◆ **EXERCISE BRIEF**
Go through the data below and return each line where the string "files" occurs.

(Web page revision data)
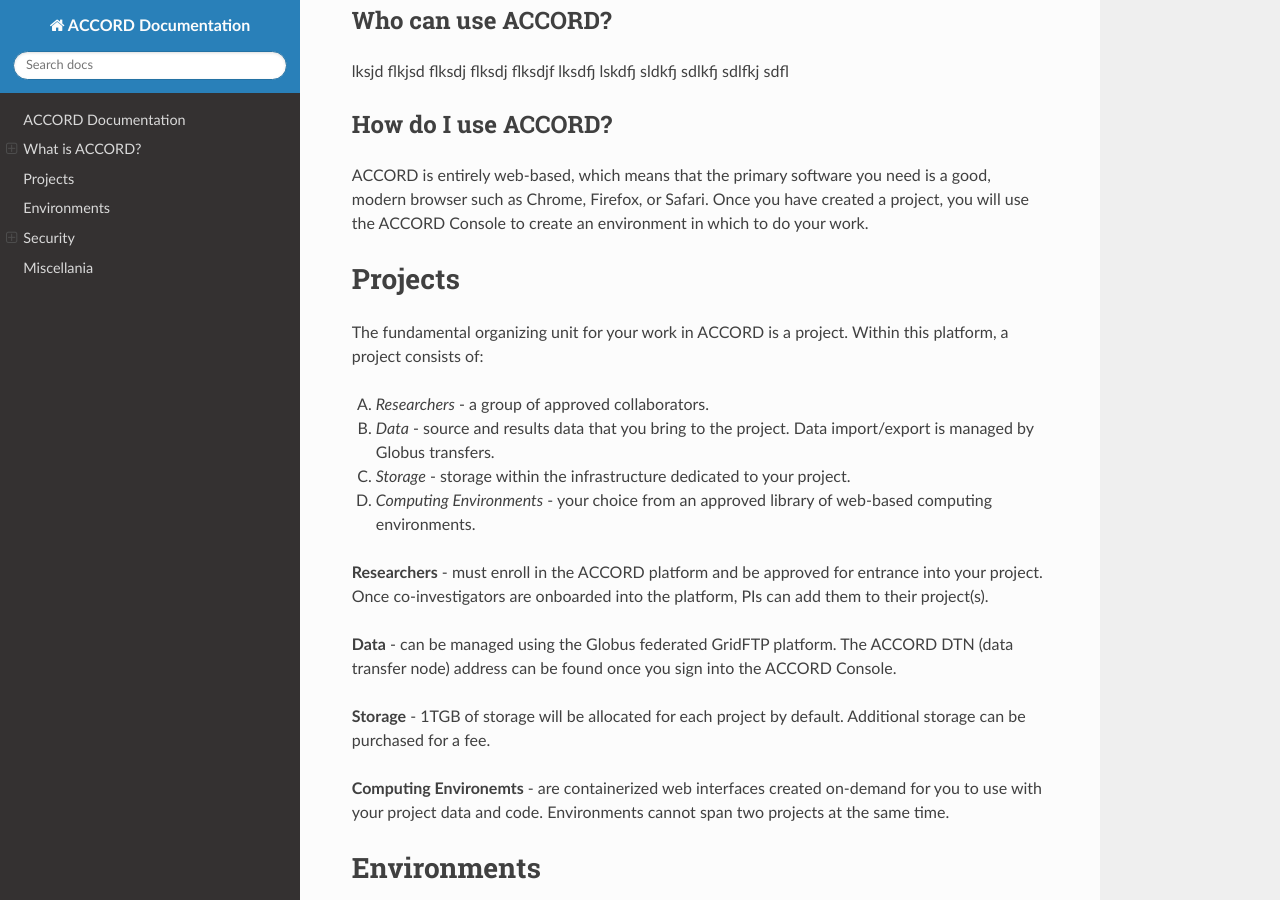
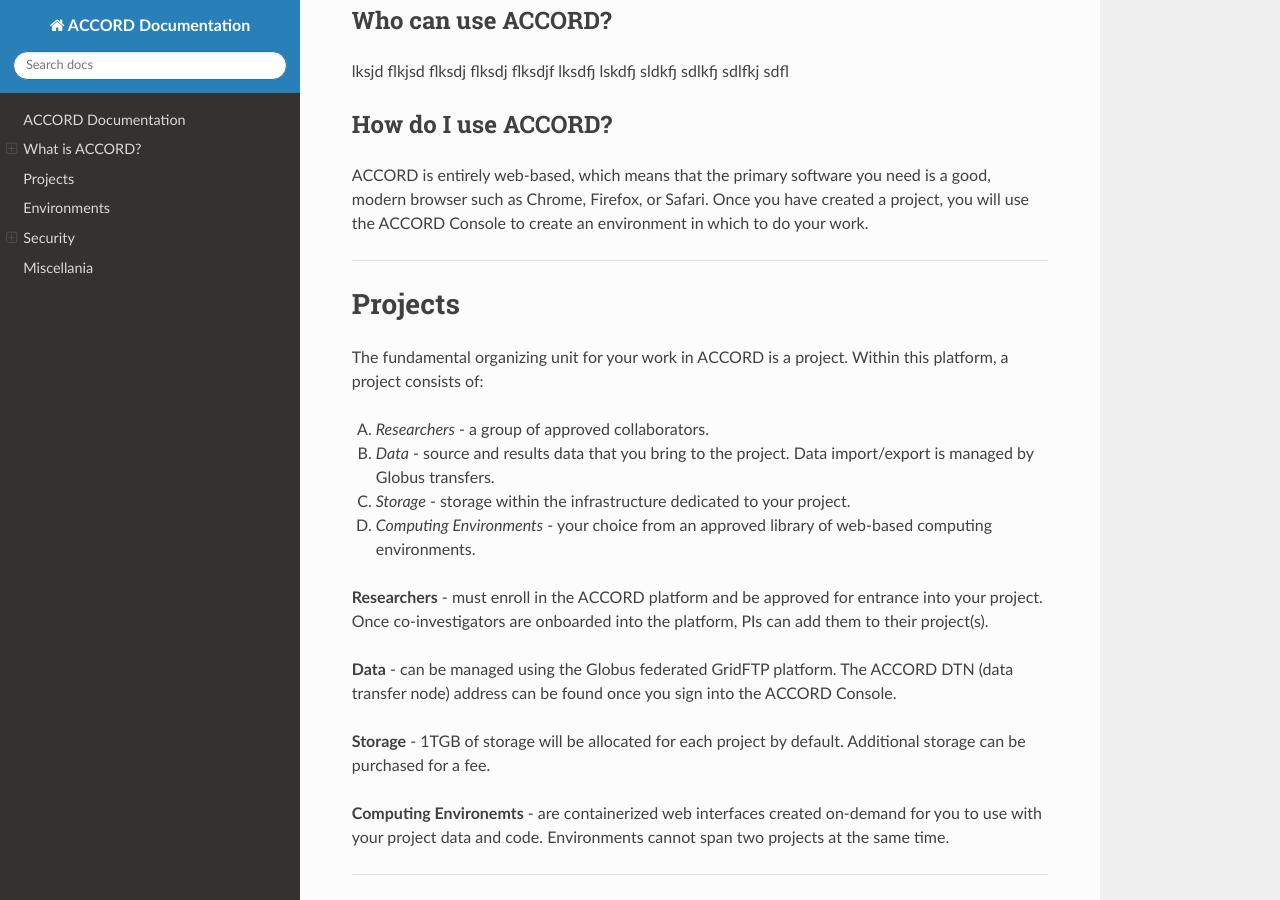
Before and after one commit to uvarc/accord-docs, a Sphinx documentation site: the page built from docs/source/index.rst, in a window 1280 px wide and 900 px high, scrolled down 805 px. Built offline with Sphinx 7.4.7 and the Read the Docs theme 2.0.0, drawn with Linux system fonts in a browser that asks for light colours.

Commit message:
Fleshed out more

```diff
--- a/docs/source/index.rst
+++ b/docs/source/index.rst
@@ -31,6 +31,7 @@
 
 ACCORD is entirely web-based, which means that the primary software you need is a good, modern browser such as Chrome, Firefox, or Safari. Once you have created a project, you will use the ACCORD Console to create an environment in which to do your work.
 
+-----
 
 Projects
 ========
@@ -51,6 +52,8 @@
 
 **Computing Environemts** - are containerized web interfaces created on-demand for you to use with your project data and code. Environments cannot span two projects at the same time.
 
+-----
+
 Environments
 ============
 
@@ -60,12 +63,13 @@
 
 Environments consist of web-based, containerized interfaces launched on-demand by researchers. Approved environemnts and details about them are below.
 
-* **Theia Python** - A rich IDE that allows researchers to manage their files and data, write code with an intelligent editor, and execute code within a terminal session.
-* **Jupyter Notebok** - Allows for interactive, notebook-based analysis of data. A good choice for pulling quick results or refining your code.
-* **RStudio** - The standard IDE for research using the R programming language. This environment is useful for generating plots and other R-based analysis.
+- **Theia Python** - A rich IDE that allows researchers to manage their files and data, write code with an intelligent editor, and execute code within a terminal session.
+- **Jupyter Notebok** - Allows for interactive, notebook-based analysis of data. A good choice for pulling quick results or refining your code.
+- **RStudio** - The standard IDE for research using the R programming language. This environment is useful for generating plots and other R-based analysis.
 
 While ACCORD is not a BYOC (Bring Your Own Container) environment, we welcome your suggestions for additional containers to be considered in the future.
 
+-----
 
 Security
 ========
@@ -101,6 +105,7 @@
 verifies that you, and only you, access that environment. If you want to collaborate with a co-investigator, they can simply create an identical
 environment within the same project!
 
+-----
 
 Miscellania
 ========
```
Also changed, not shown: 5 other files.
==
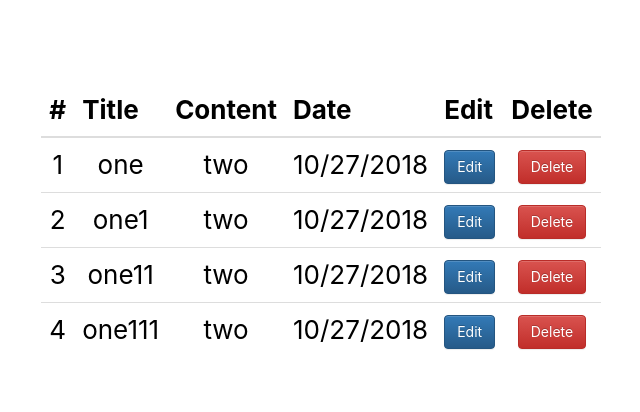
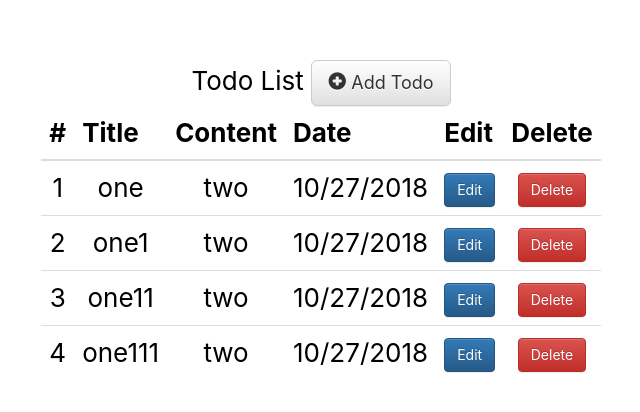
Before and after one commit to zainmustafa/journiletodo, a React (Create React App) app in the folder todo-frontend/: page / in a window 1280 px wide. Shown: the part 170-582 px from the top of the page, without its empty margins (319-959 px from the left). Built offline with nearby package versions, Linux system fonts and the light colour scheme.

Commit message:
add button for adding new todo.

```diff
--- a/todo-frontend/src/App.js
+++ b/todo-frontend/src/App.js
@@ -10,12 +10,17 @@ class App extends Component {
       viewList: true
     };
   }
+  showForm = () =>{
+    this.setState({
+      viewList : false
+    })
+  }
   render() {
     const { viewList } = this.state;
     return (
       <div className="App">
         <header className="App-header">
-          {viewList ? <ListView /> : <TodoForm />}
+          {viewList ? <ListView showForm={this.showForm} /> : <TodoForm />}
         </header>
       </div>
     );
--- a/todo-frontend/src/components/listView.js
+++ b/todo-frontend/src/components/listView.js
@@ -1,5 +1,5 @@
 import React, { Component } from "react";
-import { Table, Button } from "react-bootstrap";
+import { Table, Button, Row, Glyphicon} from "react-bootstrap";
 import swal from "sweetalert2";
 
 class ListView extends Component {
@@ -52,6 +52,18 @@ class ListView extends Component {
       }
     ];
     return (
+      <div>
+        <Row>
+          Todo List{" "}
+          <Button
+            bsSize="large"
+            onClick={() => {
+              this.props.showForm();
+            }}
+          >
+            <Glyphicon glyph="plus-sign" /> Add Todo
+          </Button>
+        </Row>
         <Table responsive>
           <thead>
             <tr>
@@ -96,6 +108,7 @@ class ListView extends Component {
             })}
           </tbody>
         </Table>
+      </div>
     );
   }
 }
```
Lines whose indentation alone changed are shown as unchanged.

◆ **TASK SOLUTION**
-* **Theia Python** - A rich IDE that allows researchers to manage their files and data, write code with an intelligent editor, and execute code within a terminal session.
+- **Theia Python** - A rich IDE that allows researchers to manage their files and data, write code with an intelligent editor, and execute code within a terminal session.
Also changed, not shown: 5 other files.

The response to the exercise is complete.